Today’s Readings:

1 Samuel 25-26
Luke 22:47-71
Psalm 119:121-144

…the cock crowed, and the Lord turned and looked at Peter; and Peter remembered the word of the Lord, how he had said to him, “Before the cock crows today, you will deny me three times.” He went out and began to weep bitterly. – Luke 22:60-62

The pace of the Gospel is picking up. Just the day before the disciples were bickering over who was greatest, and now, faced with the arrest of Jesus, the betrayal of Judas, and Peter’s denial, they are thrown into confusion and fear. It is under such intense moments in our lives the truth of who we are comes out. No longer are they vying to be ‘greatest’; they are faced with a greater challenge, to acknowledge their weakness in the face of something beyond their own strength.
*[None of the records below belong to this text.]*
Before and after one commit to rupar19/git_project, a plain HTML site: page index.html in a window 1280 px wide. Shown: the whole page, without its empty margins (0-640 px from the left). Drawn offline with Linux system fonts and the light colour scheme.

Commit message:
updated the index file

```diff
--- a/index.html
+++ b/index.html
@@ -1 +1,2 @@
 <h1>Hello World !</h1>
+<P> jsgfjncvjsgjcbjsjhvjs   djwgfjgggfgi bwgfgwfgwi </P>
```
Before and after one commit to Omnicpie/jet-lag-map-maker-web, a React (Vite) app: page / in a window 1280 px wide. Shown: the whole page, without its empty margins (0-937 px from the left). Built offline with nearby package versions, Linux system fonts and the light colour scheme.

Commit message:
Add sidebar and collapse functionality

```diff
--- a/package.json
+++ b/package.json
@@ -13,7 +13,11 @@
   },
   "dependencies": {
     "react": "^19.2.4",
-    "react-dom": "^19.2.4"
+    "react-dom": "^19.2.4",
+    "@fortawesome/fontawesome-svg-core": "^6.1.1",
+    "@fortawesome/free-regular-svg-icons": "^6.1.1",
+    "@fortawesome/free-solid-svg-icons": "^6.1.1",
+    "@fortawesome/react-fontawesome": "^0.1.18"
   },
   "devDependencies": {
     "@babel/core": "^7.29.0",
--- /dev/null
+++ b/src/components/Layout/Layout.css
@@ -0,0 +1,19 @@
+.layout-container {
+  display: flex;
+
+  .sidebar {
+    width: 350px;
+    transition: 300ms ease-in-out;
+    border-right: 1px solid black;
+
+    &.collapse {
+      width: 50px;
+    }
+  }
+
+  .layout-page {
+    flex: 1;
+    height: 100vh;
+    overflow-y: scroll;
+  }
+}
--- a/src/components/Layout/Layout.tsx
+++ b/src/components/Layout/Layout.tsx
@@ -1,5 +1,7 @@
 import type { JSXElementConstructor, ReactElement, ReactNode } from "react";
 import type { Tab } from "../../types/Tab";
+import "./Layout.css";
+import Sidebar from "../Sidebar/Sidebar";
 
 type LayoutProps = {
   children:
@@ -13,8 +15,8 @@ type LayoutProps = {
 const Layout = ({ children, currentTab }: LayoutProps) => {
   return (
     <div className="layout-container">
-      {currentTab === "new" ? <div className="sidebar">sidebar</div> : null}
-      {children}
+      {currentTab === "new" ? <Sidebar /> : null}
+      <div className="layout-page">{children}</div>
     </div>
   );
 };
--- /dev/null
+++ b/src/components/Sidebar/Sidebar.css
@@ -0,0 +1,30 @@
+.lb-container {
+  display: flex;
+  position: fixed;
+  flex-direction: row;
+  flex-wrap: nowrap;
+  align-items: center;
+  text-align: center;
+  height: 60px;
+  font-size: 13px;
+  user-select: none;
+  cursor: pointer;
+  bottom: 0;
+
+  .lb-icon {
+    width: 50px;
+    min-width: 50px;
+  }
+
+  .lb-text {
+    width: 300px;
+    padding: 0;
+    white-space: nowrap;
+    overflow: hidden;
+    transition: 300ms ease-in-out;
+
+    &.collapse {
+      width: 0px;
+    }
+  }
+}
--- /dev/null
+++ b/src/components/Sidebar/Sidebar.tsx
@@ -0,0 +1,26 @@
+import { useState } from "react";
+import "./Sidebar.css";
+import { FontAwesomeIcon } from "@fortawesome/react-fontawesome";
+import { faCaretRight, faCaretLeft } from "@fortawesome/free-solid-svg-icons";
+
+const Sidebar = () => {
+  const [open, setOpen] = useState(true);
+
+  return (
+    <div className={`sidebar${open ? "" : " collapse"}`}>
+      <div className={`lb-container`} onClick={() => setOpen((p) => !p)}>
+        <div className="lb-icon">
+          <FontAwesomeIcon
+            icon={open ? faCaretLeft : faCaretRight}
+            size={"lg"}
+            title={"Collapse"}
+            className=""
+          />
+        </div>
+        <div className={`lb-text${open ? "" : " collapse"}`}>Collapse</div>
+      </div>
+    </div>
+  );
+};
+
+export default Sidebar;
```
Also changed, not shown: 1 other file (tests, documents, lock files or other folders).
Would we fare any better? Would we remain firm in our faith, or crumble in our fear?

Yesterday we reflected on the spiritual readiness with which we must strive, seeking to grow in a consistency in our prayer. When the moment of testing comes, will we be found wanting? Or, will we find ourselves ready to endure the trial before us. Let us start today, accepting the small challenges in the light of the Cross, offering them with Jesus. As larger challenges come, we will find a capacity not only to endure, but to be a tower of strength to others in such moments.

May God bless you.

cb365